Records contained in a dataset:
• • • • •

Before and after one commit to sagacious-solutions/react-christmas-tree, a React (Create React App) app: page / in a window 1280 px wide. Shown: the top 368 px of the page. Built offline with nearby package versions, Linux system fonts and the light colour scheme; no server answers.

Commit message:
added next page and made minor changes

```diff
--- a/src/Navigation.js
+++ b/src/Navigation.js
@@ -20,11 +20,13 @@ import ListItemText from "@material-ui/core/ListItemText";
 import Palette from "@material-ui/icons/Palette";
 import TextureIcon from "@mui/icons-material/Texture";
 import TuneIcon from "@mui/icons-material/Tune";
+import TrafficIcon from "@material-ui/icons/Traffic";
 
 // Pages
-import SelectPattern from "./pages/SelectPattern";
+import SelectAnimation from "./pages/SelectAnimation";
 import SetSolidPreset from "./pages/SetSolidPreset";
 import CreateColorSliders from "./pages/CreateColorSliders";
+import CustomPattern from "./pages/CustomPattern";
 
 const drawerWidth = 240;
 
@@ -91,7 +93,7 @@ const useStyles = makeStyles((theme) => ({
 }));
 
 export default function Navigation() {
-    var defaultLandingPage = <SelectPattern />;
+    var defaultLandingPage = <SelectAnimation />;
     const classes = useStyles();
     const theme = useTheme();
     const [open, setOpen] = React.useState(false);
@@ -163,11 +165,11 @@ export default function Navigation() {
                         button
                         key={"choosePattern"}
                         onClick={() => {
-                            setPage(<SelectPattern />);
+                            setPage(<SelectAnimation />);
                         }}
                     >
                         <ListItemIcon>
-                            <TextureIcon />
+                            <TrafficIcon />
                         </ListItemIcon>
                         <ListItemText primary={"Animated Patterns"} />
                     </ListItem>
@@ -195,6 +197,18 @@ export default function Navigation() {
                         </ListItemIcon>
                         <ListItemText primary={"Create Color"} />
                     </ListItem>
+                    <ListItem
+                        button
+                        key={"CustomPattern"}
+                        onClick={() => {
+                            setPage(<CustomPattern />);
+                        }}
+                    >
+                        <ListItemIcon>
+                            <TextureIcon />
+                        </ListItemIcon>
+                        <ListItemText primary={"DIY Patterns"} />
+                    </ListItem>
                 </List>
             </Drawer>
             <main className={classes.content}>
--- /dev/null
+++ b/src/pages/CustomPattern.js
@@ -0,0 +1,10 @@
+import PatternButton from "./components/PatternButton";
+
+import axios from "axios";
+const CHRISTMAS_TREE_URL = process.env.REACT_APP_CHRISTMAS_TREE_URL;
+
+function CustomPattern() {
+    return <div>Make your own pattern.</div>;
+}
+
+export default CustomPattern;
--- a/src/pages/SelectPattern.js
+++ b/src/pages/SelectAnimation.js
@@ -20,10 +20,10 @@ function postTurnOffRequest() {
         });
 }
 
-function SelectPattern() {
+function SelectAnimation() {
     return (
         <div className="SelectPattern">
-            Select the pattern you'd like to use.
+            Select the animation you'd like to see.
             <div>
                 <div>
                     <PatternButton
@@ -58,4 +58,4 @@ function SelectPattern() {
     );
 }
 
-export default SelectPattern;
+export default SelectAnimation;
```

• • • • •

*Exercise*
Please reproduce each entry above exactly as it reads.

*Solution*
Before and after one commit to sagacious-solutions/react-christmas-tree, a React (Create React App) app: page / in a window 1280 px wide. Shown: the top 368 px of the page. Built offline with nearby package versions, Linux system fonts and the light colour scheme; no server answers.

Commit message:
added next page and made minor changes

```diff
--- a/src/Navigation.js
+++ b/src/Navigation.js
@@ -20,11 +20,13 @@ import ListItemText from "@material-ui/core/ListItemText";
 import Palette from "@material-ui/icons/Palette";
 import TextureIcon from "@mui/icons-material/Texture";
 import TuneIcon from "@mui/icons-material/Tune";
+import TrafficIcon from "@material-ui/icons/Traffic";
 
 // Pages
-import SelectPattern from "./pages/SelectPattern";
+import SelectAnimation from "./pages/SelectAnimation";
 import SetSolidPreset from "./pages/SetSolidPreset";
 import CreateColorSliders from "./pages/CreateColorSliders";
+import CustomPattern from "./pages/CustomPattern";
 
 const drawerWidth = 240;
 
@@ -91,7 +93,7 @@ const useStyles = makeStyles((theme) => ({
 }));
 
 export default function Navigation() {
-    var defaultLandingPage = <SelectPattern />;
+    var defaultLandingPage = <SelectAnimation />;
     const classes = useStyles();
     const theme = useTheme();
     const [open, setOpen] = React.useState(false);
@@ -163,11 +165,11 @@ export default function Navigation() {
                         button
                         key={"choosePattern"}
                         onClick={() => {
-                            setPage(<SelectPattern />);
+                            setPage(<SelectAnimation />);
                         }}
                     >
                         <ListItemIcon>
-                            <TextureIcon />
+                            <TrafficIcon />
                         </ListItemIcon>
                         <ListItemText primary={"Animated Patterns"} />
                     </ListItem>
@@ -195,6 +197,18 @@ export default function Navigation() {
                         </ListItemIcon>
                         <ListItemText primary={"Create Color"} />
                     </ListItem>
+                    <ListItem
+                        button
+                        key={"CustomPattern"}
+                        onClick={() => {
+                            setPage(<CustomPattern />);
+                        }}
+                    >
+                        <ListItemIcon>
+                            <TextureIcon />
+                        </ListItemIcon>
+                        <ListItemText primary={"DIY Patterns"} />
+                    </ListItem>
                 </List>
             </Drawer>
             <main className={classes.content}>
--- /dev/null
+++ b/src/pages/CustomPattern.js
@@ -0,0 +1,10 @@
+import PatternButton from "./components/PatternButton";
+
+import axios from "axios";
+const CHRISTMAS_TREE_URL = process.env.REACT_APP_CHRISTMAS_TREE_URL;
+
+function CustomPattern() {
+    return <div>Make your own pattern.</div>;
+}
+
+export default CustomPattern;
--- a/src/pages/SelectPattern.js
+++ b/src/pages/SelectAnimation.js
@@ -20,10 +20,10 @@ function postTurnOffRequest() {
         });
 }
 
-function SelectPattern() {
+function SelectAnimation() {
     return (
         <div className="SelectPattern">
-            Select the pattern you'd like to use.
+            Select the animation you'd like to see.
             <div>
                 <div>
                     <PatternButton
@@ -58,4 +58,4 @@ function SelectPattern() {
     );
 }
 
-export default SelectPattern;
+export default SelectAnimation;
```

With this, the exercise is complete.